I’m not a manufacturer. I didn’t have the vaguest idea what went into the production of this thing in the first place. I mean shouldn’t companies that manufacture huge quantities of plastic/metal/glass/wire gizmos know how to safely dispose of them? And, having created them in the first place, shouldn’t they take responsibility for disposing of them at the end of their useful life? If this responsibility fell to them I’m guessing that the lifespans of their products would begin to double, triple, quadruple. I’m not trying to shirk all responsibility for the waste I produce, but maybe we should be rethinking things that are only useful for a few years, but will remain on the planet forever.

Greenpeace Photo Ghana

To see where your old computer is likely to end up watch this amazing video from Frontline:

On the outskirts of Ghana’s biggest city sits a smoldering wasteland, a slum carved into the banks of the Korle Lagoon, one of the most polluted bodies of water on earth. The locals call it Sodom and Gomorrah.

More Bad News

In addition to the inherent shortcomings of recycling as a solution to our trash problem, I came across the following sobering statistic: municipal solid waste, (household waste) represents about 2% of national waste, (what the country throws away in a year). So it seems that what you and I do with our garbage really makes very little difference. That sounds overly cynical. Recycling is better than discarding, but we’ve got a much bigger problem.

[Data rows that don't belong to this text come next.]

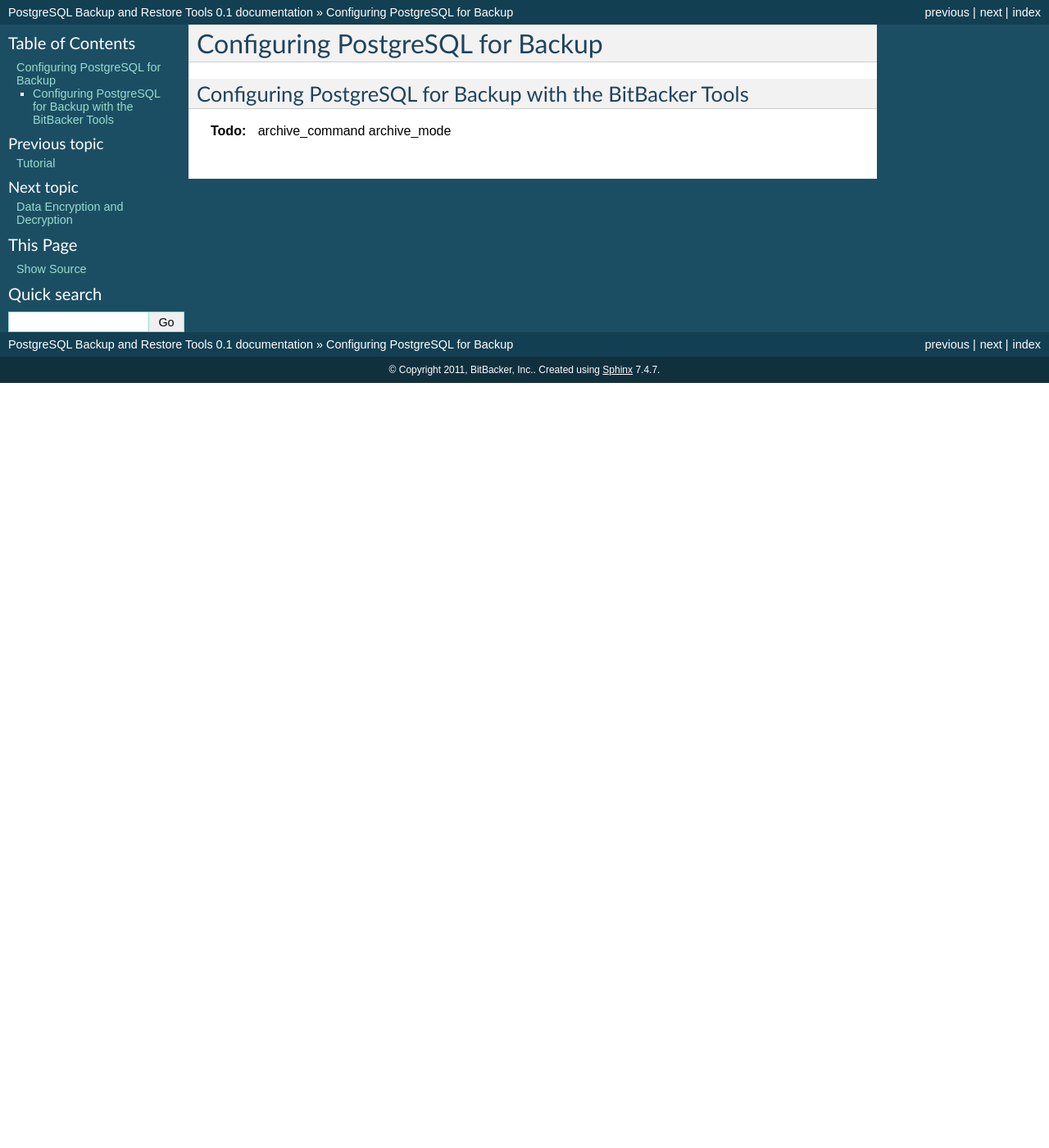
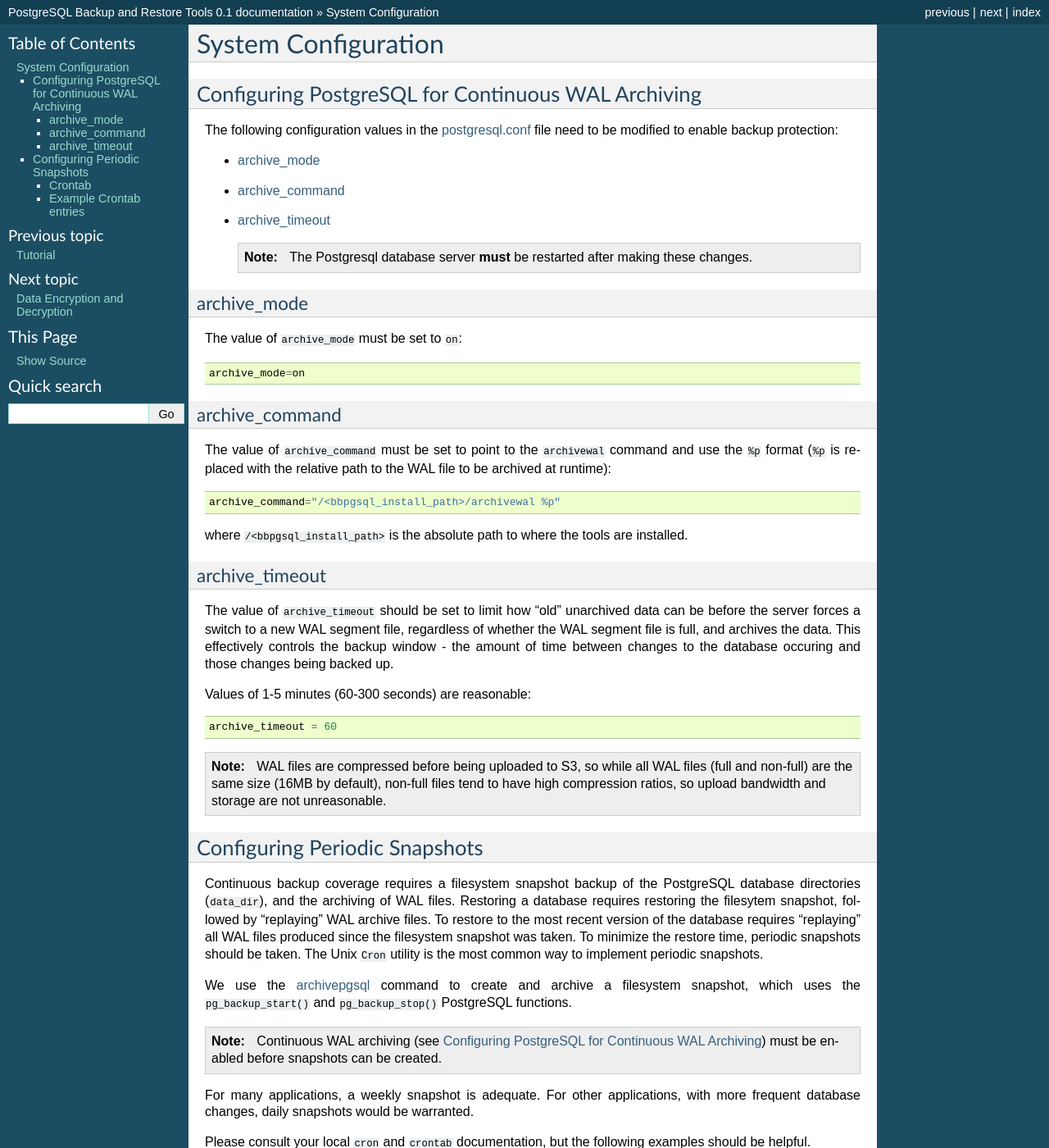
Before and after one commit to nbarendt/PgsqlBackup, a Sphinx documentation site: the page built from docs/postgresql.rst, in a window 1280 px wide and 1400 px high. Shown: the whole window at 82% size. Built offline with Sphinx 7.4.7, drawn with Linux system fonts in a browser that asks for light colours; some of the changed text lies outside the part shown.

Commit message:
updating postgresql.conf and cron documentation

```diff
--- a/docs/glossary.rst
+++ b/docs/glossary.rst
@@ -14,7 +14,7 @@
         The primary configuration file for the BitBacker PostgreSQL Backup and
         Restore Tools.  The :file:`/etc/bbpgsql.ini` file contains the
         configuration used for :ref:`archivepgsql`, :ref:`restorepgsql`,
-        :ref:`archiveWAL`, :ref:`restoreWAL`.
+        :ref:`archivewal`, :ref:`restorewal`.
 
         See :ref:`configuration_file` for details.
 
--- a/docs/postgresql.rst
+++ b/docs/postgresql.rst
@@ -1,12 +1,121 @@
-Configuring PostgreSQL for Backup
+.. _system configuration:
+
+System Configuration
 =================================
 
-.. _configuring postgresql for backup:
 
-Configuring PostgreSQL for Backup with the BitBacker Tools
+
+.. _continuous wal archiving:
+
+Configuring PostgreSQL for Continuous WAL Archiving
 ----------------------------------------------------------
 
-.. todo::
+The following configuration values in the :term:`postgresql.conf` file need to be modified to enable backup protection:
 
-    archive_command
-    archive_mode
+* :ref:`archive_mode`
+* :ref:`archive_command`
+* :ref:`archive_timeout`
+
+  .. note::
+
+     The Postgresql database server **must** be restarted after making these changes.
+
+.. _archive_mode:
+
+archive_mode
+~~~~~~~~~~~~
+The value of ``archive_mode`` must be set to ``on``::
+
+  archive_mode=on
+
+.. _archive_command:
+
+archive_command
+~~~~~~~~~~~~~~~
+The value of ``archive_command`` must be set to point to the ``archivewal``
+command and use the ``%p`` format (``%p`` is replaced with the relative path to
+the WAL file to be archived at runtime)::
+
+  archive_command="/<bbpgsql_install_path>/archivewal %p"
+
+where ``/<bbpgsql_install_path>`` is the absolute path to where the tools are installed.
+
+.. _archive_timeout:
+
+archive_timeout
+~~~~~~~~~~~~~~~
+The value of ``archive_timeout`` should be set to limit how "old" unarchived
+data can be before the server forces a switch to a new WAL segment file,
+regardless of whether the WAL segment file is full, and
+archives the data.  This effectively controls the backup window -
+the amount of time between changes to the database occuring and those
+changes being backed up.
+
+Values of 1-5 minutes (60-300 seconds) are reasonable::
+
+  archive_timeout = 60
+
+.. note::
+
+     WAL files are compressed before being uploaded to S3, so while all WAL
+     files (full and non-full) are the same size (16MB by default), non-full
+     files tend to have high compression ratios, so upload bandwidth and
+     storage are not unreasonable.
+
+
+.. _configuring periodic snapshots:
+
+Configuring Periodic Snapshots
+------------------------------
+Continuous backup coverage requires a filesystem snapshot backup of the
+PostgreSQL database directories (``data_dir``), and the archiving of WAL
+files.  Restoring a database requires restoring the filesytem snapshot,
+followed by "replaying" WAL archive files.  To restore to the most recent
+version of the database requires "replaying" all WAL files produced since
+the filesystem snapshot was taken.  To minimize the restore time, periodic
+snapshots should be taken.  The Unix ``Cron`` utility is the most common
+way to implement periodic snapshots.
+
+We use the :ref:`archivepgsql` command to create and archive a filesystem
+snapshot, which uses the ``pg_backup_start()`` and ``pg_backup_stop()``
+PostgreSQL functions.
+
+.. note::
+
+  Continuous WAL archiving (see :ref:`continuous wal archiving`) must be
+  enabled before snapshots can be created.
+
+
+For many applications, a weekly snapshot is adequate.  For other applications,
+with more frequent database changes, daily snapshots would be warranted.
+
+Please consult your local ``cron`` and ``crontab`` documentation, but the
+following examples should be helpful.
+
+.. note::
+
+  Snapshots must be created by the Unix user that the PostgreSQL
+  database server runs as (e.g., "postgres").
+
+Crontab
+~~~~~~~
+
+To edit the crontab for the current user::
+
+  $ crontab -e
+
+
+To edit the crontab for another user, such as the ``postgres`` user::
+
+  $ crontab -u postgres -e
+
+Example Crontab entries
+~~~~~~~~~~~~~~~~~~~~~~~
+
+For a Daily snapshot, occuring at 2AM everyday::
+
+    0 2 * * * /<bbpgsql_install_path>/archivepgsql
+
+For a Weekly snapshot, occuring every Sunday at 5:00 AM::
+
+    0 5 * * 0 /<bbpgsql_install_path>/archivepgsql
```
Also changed, not shown: docs/reference.rst (+12 -12 lines).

While numbers vary, the most conservative estimate is that the average consumer product generates 18 times its own weight in waste during the manufacturing process. So, that’s what has entered the waste stream before you’ve even gotten out of the store.

The unavoidable conclusion is that we have to consume less and who wants to do that? I like my stuff. I like my stuff a lot. I like my stuff perhaps too much. This is where I hit a wall.